→ EXTRACTED RECORDS
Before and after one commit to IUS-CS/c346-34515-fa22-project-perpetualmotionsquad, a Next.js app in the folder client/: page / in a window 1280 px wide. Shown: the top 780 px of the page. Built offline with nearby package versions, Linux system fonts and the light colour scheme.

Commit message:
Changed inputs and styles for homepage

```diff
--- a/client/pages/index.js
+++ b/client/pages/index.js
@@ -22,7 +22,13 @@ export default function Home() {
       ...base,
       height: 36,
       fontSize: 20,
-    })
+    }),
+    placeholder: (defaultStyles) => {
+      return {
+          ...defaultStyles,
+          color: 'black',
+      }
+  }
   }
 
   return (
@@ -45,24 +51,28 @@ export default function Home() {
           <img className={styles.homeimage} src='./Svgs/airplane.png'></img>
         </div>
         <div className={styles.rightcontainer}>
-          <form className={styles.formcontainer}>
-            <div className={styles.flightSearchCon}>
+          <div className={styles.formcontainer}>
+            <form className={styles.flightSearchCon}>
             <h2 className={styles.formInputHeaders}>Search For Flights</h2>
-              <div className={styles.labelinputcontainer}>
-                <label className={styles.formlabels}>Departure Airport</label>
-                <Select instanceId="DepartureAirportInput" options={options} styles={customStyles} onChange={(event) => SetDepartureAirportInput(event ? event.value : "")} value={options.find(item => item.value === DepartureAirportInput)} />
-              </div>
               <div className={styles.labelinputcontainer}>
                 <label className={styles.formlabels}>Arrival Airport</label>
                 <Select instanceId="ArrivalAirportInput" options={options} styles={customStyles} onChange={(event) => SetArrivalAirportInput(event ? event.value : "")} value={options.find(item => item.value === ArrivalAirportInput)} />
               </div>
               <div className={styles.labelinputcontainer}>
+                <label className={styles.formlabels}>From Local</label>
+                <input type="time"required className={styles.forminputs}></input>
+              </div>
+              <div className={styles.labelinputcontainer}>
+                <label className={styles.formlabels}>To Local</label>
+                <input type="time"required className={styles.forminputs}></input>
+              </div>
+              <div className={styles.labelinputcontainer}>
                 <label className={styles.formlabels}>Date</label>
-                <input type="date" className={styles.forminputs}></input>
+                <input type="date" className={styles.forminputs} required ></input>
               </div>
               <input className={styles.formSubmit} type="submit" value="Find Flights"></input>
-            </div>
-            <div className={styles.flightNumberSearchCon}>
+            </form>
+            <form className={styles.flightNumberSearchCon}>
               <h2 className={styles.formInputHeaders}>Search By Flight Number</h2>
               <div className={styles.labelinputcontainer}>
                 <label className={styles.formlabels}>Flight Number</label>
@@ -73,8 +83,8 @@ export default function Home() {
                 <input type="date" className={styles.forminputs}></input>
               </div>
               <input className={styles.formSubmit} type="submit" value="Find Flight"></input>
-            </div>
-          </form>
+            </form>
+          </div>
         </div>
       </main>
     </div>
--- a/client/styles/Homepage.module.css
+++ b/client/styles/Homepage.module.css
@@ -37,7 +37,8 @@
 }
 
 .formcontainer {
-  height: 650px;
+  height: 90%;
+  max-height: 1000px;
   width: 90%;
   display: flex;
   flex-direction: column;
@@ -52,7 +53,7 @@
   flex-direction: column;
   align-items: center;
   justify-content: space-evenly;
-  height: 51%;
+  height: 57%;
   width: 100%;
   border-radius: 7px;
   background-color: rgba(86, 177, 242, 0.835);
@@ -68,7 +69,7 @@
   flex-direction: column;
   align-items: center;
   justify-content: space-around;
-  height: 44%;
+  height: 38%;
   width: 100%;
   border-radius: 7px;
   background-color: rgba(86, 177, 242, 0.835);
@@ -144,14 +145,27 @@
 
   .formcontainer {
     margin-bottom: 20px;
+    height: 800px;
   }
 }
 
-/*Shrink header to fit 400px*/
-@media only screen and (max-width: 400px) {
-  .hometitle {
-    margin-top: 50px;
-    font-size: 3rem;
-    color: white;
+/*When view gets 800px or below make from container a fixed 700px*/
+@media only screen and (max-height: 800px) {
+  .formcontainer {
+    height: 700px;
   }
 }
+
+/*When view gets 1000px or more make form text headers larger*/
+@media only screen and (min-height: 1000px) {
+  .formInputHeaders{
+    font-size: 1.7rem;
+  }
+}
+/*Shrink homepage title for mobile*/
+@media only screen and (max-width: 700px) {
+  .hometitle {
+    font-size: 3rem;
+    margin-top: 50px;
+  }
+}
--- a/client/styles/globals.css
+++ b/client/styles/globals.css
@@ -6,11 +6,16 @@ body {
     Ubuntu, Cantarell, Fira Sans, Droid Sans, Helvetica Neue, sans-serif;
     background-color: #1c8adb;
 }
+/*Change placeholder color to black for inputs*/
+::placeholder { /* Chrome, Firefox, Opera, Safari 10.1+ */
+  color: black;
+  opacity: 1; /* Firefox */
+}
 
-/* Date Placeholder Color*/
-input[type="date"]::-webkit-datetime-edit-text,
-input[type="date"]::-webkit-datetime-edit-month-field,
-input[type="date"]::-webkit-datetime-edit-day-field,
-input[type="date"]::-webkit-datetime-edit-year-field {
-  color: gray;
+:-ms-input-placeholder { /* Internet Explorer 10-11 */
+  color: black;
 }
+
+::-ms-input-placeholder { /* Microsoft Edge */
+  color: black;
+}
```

---

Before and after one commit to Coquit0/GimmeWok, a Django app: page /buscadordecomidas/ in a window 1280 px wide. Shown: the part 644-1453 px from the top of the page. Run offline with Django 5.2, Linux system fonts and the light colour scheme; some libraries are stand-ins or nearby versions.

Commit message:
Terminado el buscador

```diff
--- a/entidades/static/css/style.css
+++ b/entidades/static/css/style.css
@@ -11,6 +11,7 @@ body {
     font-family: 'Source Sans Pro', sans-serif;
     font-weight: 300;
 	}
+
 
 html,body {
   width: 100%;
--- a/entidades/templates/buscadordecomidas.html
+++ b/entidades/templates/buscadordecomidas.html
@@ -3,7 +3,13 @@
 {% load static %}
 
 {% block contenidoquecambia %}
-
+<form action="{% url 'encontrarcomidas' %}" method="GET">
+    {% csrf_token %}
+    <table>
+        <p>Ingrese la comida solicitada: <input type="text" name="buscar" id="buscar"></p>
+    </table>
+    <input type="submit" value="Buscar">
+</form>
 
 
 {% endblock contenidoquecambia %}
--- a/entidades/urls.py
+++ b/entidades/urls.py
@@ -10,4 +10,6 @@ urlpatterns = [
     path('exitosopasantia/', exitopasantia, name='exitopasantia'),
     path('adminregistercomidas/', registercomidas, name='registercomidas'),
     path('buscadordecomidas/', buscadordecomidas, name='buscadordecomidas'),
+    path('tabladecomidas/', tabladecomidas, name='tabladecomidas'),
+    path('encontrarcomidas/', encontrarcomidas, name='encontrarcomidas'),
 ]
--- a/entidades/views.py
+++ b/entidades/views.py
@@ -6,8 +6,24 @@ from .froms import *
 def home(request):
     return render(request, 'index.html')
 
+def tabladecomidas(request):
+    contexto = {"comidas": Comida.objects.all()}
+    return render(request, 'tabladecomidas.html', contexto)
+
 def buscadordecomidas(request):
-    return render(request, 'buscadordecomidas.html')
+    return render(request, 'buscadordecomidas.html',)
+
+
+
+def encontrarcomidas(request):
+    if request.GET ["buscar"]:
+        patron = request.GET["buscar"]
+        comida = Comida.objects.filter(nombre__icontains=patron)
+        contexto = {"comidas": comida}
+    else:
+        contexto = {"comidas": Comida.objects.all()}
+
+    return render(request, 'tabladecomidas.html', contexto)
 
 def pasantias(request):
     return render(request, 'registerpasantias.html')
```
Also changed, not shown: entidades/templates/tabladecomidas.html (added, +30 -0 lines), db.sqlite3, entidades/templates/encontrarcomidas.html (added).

→ PROBLEM
Select every line of the records holding the string "height".

→ SOLUTION
       height: 36,
-  height: 650px;
+  height: 90%;
+  max-height: 1000px;
-  height: 51%;
+  height: 57%;
-  height: 44%;
+  height: 38%;
+    height: 800px;
+@media only screen and (max-height: 800px) {
+    height: 700px;
+@media only screen and (min-height: 1000px) {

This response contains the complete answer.